Start of Block
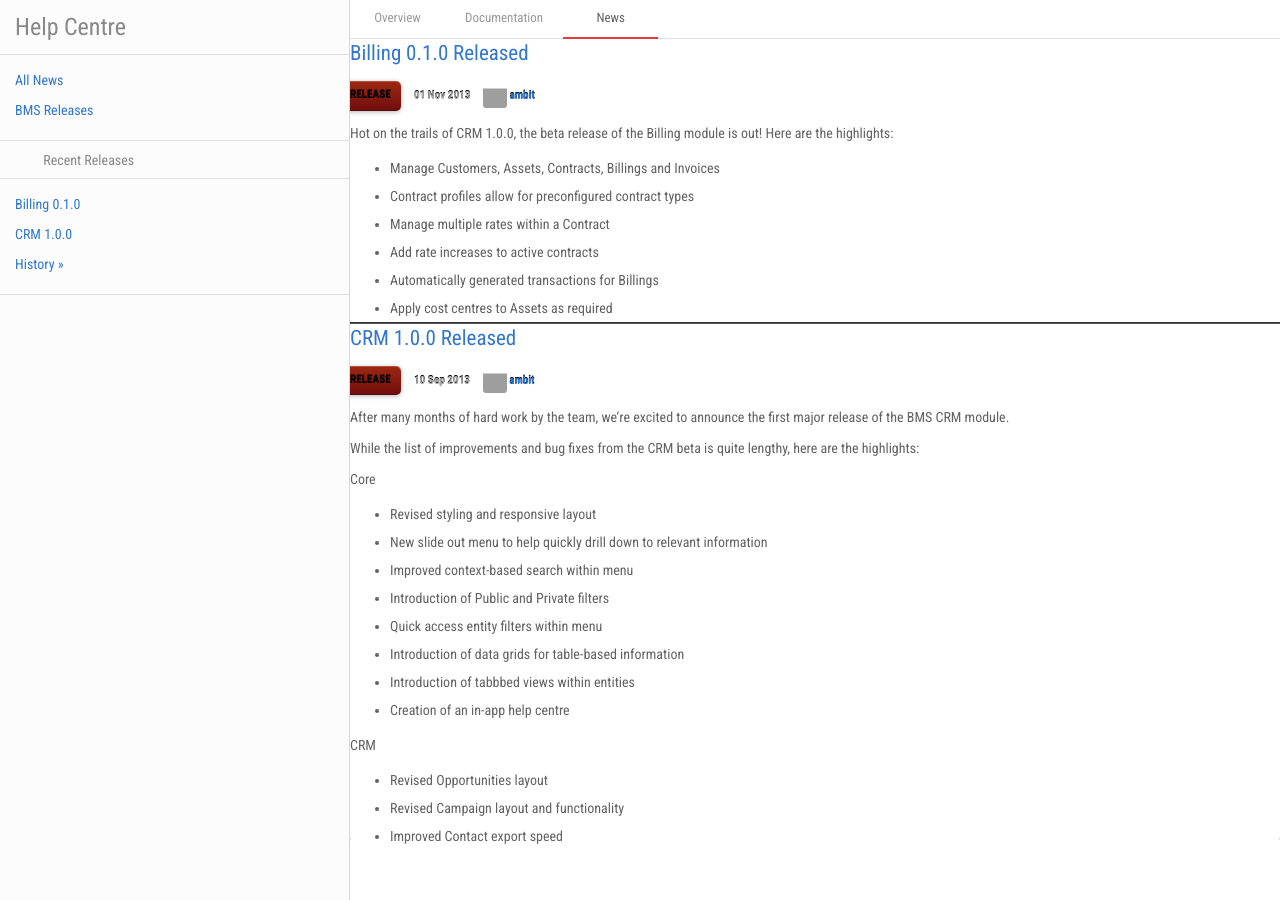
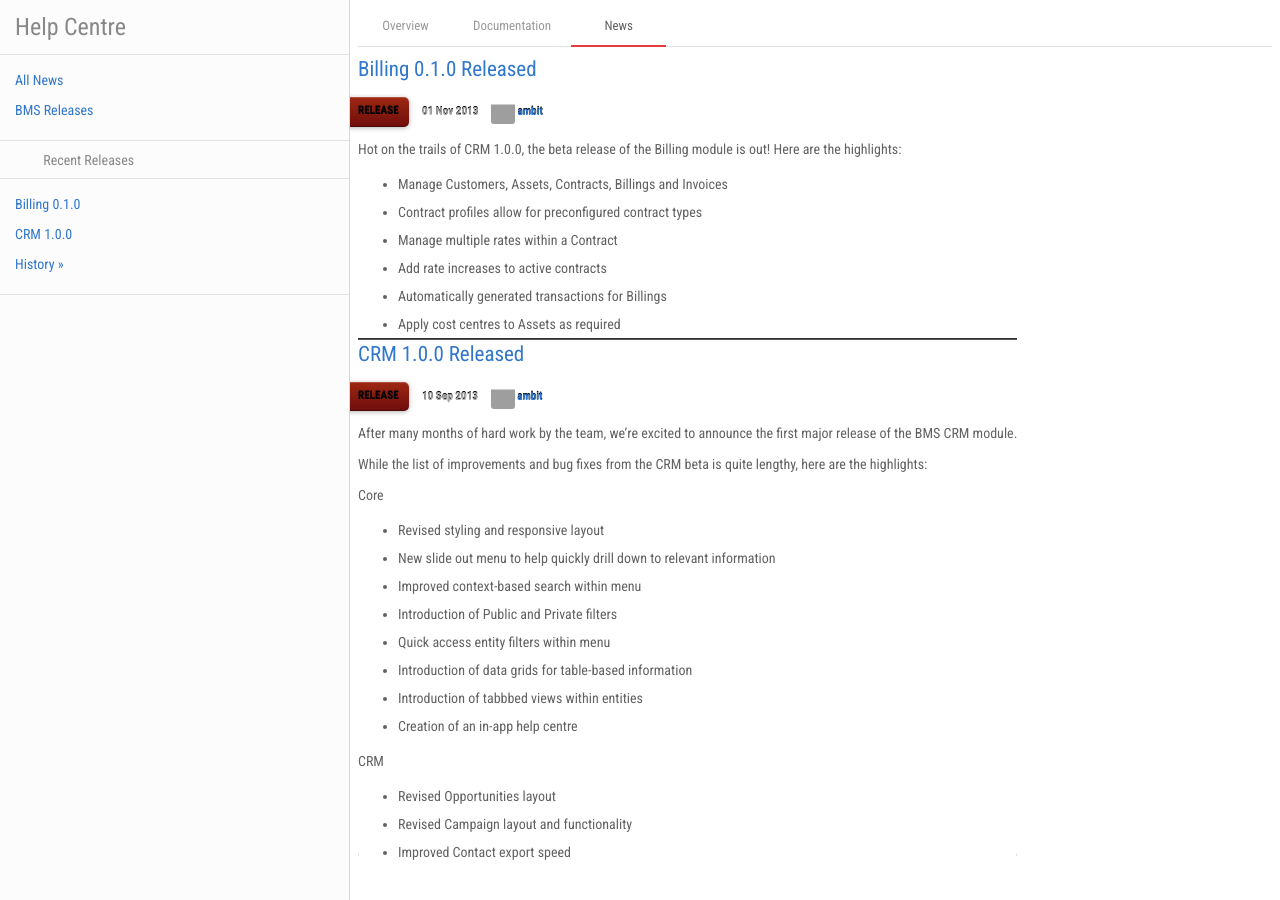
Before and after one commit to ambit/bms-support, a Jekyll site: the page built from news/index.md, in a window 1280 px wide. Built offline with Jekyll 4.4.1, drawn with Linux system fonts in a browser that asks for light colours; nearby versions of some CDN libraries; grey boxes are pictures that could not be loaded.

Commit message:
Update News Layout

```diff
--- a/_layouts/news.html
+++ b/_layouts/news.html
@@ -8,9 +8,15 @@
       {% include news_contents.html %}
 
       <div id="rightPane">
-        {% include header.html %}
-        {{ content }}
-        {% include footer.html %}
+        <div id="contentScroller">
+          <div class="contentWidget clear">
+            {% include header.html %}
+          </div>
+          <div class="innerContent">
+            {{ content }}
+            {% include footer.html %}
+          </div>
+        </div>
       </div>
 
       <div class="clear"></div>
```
End of Block
Start of Block
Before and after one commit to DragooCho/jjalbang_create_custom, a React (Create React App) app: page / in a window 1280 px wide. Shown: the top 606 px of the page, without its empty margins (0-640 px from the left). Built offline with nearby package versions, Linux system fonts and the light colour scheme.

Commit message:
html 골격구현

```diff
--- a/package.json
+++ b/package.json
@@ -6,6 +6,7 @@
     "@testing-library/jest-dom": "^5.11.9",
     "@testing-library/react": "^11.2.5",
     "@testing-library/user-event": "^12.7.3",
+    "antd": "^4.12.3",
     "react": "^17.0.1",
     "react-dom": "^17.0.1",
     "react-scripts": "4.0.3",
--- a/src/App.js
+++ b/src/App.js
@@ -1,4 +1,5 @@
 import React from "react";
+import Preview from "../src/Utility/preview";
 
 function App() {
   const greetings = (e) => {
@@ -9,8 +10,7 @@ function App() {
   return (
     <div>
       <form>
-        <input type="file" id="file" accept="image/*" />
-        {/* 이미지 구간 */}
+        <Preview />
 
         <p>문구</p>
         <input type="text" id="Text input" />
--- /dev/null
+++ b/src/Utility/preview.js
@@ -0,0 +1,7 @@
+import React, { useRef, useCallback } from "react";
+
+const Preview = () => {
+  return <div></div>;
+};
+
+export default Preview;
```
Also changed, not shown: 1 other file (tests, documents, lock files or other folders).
End of Block
Start of Block
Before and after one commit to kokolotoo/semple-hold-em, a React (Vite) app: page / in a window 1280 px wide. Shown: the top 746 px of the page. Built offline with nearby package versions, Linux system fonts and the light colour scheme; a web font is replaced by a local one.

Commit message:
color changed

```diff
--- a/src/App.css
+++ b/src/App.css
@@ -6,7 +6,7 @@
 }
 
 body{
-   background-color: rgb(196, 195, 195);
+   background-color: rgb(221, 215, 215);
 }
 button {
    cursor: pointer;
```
End of Block
• _What the task asks_: Reply with nothing but the number of lines in the data that include the word "header".

• _Response_: 2